Under California law, spouses owe each other certain duties both during the marriage, and after separation before the property is divided. These duties are fiduciary in nature, and held to the same standard as those between business partners. Family Code section 721(b) states in pertinent part that: “…This confidential relationship is a fiduciary relationship subject to the same rights and duties of nonmarital business partners…included but not limited to the following: 1. Providing each spouse access at all times to any books kept regarding a transaction for the purposes of inspection and copying; 2. Rendering upon request, true and full information of all things affecting any transaction which concerns the community property. Nothing in this section is intended to impose a duty for either spouse to keep detailed books and records of community property transactions, and 3. Accounting to the spouse, and holding as a trustee, any benefit or profit derived from any transaction by one spouse without the consent of the other spouse which concerns the community property.”
The California Legislature passed this statute with the recognition that married couples commingle finances and place confidence in the other that the financial well-being of the community is being properly managed. Frequently, one spouse is tasked with managing community property, and is oftentimes required to make quick decisions, thus not being afforded the opportunity to have long discussions with the non-manager spouse regarding the potential risks and rewards of a certain financial course of action. This statute was also passed with the recognition that there are some bad actors who amidst divorce would seek to take advantage of the confidential relationship, and purposefully try and defraud their former spouse.
One fiduciary duty imposed upon each spouse by section 721 is the duty of managing community and separate property. (For a crash course on the difference between community and separate property, click here.) The strictest duty applies to a spouse managing the separate property of another spouse, while lesser duties are imposed for the management of the community property, or the manager spouse’s own separate property. This article discusses the law governing the management of community property only.
So what is considered mismanagement of community property under California family law? The seminal case on this issue is Marriage of Duffy, (2001) 91 Cal.App. 4th 926. In this case, the trial court awarded Wife damages of $400,684 due to Husband’s investments of community monies held in an IRA that led to the community sustaining losses. The trial court considered the evidence before it and determined that Wife had asked Husband about investments, and Husband was “dismissive” in his answers. The record also demonstrated that Wife had been aware of Husband’s investments, and even signed purchase agreements. On appeal, the court found that Husband had not violated his fiduciary duties.

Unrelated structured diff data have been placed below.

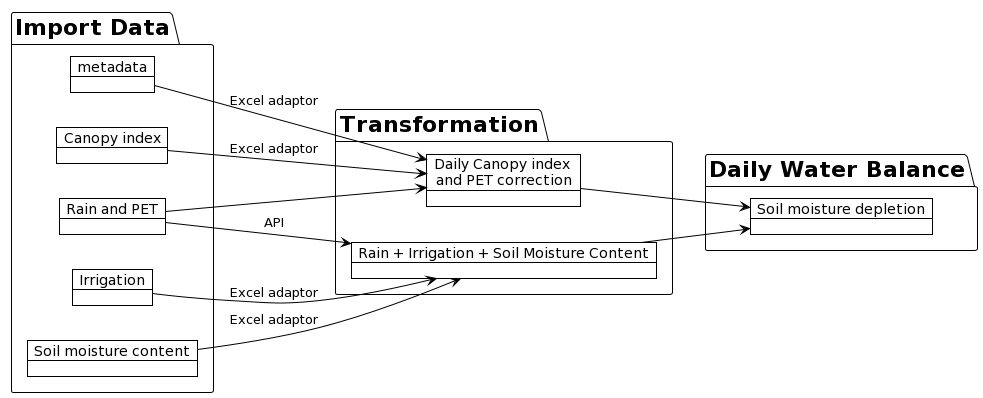
frank0434/MethodXCodeRepository keeps this PlantUML diagram as figure2.png. Above is the earlier version. Source of this version:
```plantuml
@startuml
!theme plain
left to right direction

package "Import Data" {
  object "Rain and PET" as ob1
  object "Irrigation" as ob2
  object "Soil moisture content" as ob3
  object "Canopy index" as ob4
  object "metadata" as meta
}

package "Transformation"{
  object "Daily Canopy index \nand PET correction" as ob5
  object "Rain + Irrigation + Soil Moisture Content" as ob7

}

package "Daily Water Balance" {
  object "Soil moisture depletion" as ob8

}


ob1 --> ob5
ob4 --> ob5: Excel adaptor
meta -> ob5: Excel adaptor

ob1 --> ob7: API
ob2 --> ob7: Excel adaptor
ob3 --> ob7: Excel adaptor

ob5 --> ob8
ob7 --> ob8
@enduml
```
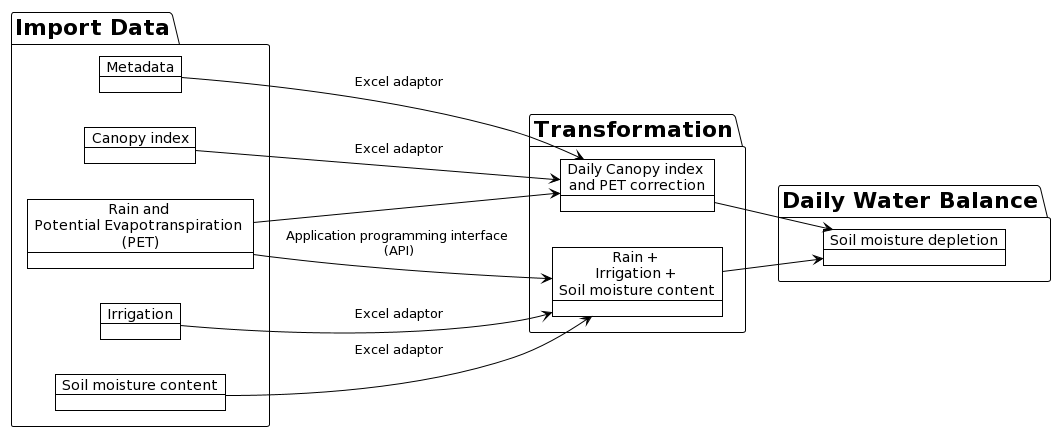
After the change.

Diff of the diagram source:
```diff
@@ -3,16 +3,16 @@
 left to right direction
 
 package "Import Data" {
-  object "Rain and PET" as ob1
+  object "Rain and \nPotential Evapotranspiration \n(PET)" as ob1
   object "Irrigation" as ob2
   object "Soil moisture content" as ob3
   object "Canopy index" as ob4
-  object "metadata" as meta
+  object "Metadata" as meta
 }
 
 package "Transformation"{
   object "Daily Canopy index \nand PET correction" as ob5
-  object "Rain + Irrigation + Soil Moisture Content" as ob7
+  object "Rain + \nIrrigation + \nSoil moisture content" as ob7
 
 }
 
@@ -26,7 +26,7 @@
 ob4 --> ob5: Excel adaptor
 meta -> ob5: Excel adaptor
 
-ob1 --> ob7: API
+ob1 --> ob7: Application programming interface \n(API)
 ob2 --> ob7: Excel adaptor
 ob3 --> ob7: Excel adaptor
 
```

In reaching this result, the court analyzed the legislative history of enforced duties between spouses, and concluded that the legislative intent was not to impose the “prudent investor rule” upon spouses when managing community property. In other words, spouses owe a duty of loyalty and good faith when managing community property, but do not owe a duty of care.
Family Code section 721 defines the duty owed between spouses as the same as owed between business partners, and specifically references California Corporations code section 16404. Subsection (c) states that “a partner’s duty of care…in the conduct of…partnership business is limited to refraining from engaging in grossly negligent or reckless conduct, intentional misconduct or a knowing violation of the law.”(Emphasis added). The rule in Duffy, Family Code section 721 and California Corporations Code section 16404 enables spouses to make investment decisions in managing community property, so long as the decisions are not grossly negligent, reckless, or knowingly violate the law. Simply losing money in an investment by itself does not amount to a breach of fiduciary duty.
While the law somewhat relieves the managing spouse from the strict application of the prudent investor rule, it’s always a good idea to consult with a family law attorney prior to making any major decisions regarding the management of community property, particularly post-separation and prior to the division of the community assets and debts. The attorney’s advice may vary, depending on the facts of the case.
[It should be noted that the fiduciary duty of management of community assets is dictated by different rules than the fiduciary duty of disclosure. For a discussion of the importance of full and accurate disclosures in divorce, click here.]